Remember when sizing your needles that there can be small inconsistencies between manufacturers. Also, converting from US or UK to metric is not always exact. Look for the closest match to what the pattern calls for, and more importantly, choose the needle that helps you get the right stitch gauge!
To check the metric or US size of your current needles, use my needle gauge and ruler.
The knitting needle conversion chart, also known as a needle gauge chart, shows the equivalent sizes for needles in different systems.
The US column shows current US standards for needle sizes based on the standards of the Craft Yarn Council.
The second is the same needle sizes under the metric needle system, with needle diameter measured in millimeters (mm).
The third and fourth are older US systems. You may come across these in pre-1950 pattern books and pamphlets released by yarn companies. Standard refers to the system using standard needles, while DPN refers to the steel double-pointed needles system of measurement.
Finally, the UK needle sizes are given in the last column.

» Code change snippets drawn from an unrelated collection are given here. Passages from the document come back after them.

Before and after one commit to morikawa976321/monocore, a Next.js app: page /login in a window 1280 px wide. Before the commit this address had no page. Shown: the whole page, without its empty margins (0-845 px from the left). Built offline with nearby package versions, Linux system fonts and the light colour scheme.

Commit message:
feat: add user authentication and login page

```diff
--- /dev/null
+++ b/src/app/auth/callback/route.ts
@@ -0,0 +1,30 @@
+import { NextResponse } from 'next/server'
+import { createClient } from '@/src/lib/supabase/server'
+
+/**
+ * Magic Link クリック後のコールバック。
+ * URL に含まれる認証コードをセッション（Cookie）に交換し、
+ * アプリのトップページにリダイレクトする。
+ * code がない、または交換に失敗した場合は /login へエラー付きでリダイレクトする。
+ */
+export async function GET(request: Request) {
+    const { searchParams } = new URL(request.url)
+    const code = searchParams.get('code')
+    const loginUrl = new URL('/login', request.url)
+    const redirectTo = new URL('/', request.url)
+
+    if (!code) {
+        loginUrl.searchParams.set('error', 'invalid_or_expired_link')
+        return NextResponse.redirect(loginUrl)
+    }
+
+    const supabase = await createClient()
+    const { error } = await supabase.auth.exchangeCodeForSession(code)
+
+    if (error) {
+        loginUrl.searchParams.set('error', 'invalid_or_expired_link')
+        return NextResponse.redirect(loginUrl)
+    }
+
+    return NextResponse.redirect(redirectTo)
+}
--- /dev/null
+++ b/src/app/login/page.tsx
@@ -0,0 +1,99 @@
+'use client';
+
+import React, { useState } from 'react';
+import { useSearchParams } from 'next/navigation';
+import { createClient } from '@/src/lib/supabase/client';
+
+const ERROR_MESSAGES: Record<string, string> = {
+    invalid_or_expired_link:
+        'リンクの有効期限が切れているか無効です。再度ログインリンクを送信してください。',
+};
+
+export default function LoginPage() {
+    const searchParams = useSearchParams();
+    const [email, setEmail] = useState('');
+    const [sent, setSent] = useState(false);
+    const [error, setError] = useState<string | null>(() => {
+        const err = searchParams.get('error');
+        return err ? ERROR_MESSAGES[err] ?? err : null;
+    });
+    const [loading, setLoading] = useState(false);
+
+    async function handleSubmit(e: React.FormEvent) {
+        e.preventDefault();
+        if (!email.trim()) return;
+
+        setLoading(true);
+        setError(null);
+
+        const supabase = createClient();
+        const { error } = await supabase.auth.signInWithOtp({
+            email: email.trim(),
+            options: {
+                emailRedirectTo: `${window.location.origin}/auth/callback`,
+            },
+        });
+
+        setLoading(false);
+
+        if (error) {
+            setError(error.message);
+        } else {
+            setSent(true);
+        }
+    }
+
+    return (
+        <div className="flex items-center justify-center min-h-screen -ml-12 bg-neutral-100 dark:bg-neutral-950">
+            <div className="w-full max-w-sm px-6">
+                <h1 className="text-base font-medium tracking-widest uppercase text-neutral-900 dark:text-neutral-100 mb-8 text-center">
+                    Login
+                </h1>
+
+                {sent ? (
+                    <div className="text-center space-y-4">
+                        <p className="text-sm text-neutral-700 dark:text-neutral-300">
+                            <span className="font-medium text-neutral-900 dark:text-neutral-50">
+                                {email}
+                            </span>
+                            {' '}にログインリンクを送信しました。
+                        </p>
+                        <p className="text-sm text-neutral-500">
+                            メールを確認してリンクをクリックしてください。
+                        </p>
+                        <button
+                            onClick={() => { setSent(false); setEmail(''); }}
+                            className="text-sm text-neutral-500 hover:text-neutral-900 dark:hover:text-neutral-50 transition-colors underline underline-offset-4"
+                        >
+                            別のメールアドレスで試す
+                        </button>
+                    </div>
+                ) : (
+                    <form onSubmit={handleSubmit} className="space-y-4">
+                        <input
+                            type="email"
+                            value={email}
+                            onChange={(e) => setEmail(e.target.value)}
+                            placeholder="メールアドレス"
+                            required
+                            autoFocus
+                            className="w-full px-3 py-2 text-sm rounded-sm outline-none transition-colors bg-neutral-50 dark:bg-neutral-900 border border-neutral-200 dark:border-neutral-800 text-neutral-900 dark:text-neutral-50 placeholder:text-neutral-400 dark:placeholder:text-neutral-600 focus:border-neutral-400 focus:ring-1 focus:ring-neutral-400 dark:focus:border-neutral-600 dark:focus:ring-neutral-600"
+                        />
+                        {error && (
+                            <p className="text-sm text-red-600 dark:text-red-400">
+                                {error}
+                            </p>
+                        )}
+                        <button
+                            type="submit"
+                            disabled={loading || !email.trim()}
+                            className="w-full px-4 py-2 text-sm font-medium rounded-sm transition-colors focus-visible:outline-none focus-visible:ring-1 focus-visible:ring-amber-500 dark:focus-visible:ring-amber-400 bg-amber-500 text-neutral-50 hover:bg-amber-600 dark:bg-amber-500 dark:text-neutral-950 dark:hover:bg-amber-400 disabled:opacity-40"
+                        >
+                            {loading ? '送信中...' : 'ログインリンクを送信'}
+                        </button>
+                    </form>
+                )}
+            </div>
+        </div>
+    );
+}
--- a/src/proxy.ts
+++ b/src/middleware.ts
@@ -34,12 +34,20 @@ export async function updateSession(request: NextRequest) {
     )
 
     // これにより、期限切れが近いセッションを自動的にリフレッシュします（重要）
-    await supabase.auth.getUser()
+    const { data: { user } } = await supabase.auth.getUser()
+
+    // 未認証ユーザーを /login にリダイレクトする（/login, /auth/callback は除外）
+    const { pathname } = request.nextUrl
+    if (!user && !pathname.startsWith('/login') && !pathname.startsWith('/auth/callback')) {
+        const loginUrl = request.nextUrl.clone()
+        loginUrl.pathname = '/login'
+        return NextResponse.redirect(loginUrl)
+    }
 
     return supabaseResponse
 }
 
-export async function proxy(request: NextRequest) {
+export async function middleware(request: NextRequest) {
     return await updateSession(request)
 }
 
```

The second knitting needle conversion chart shows the conversions from Japanese needle sizes to metric (millimeters). These are given in a conversion chart because they do not match North American and European needle sizes.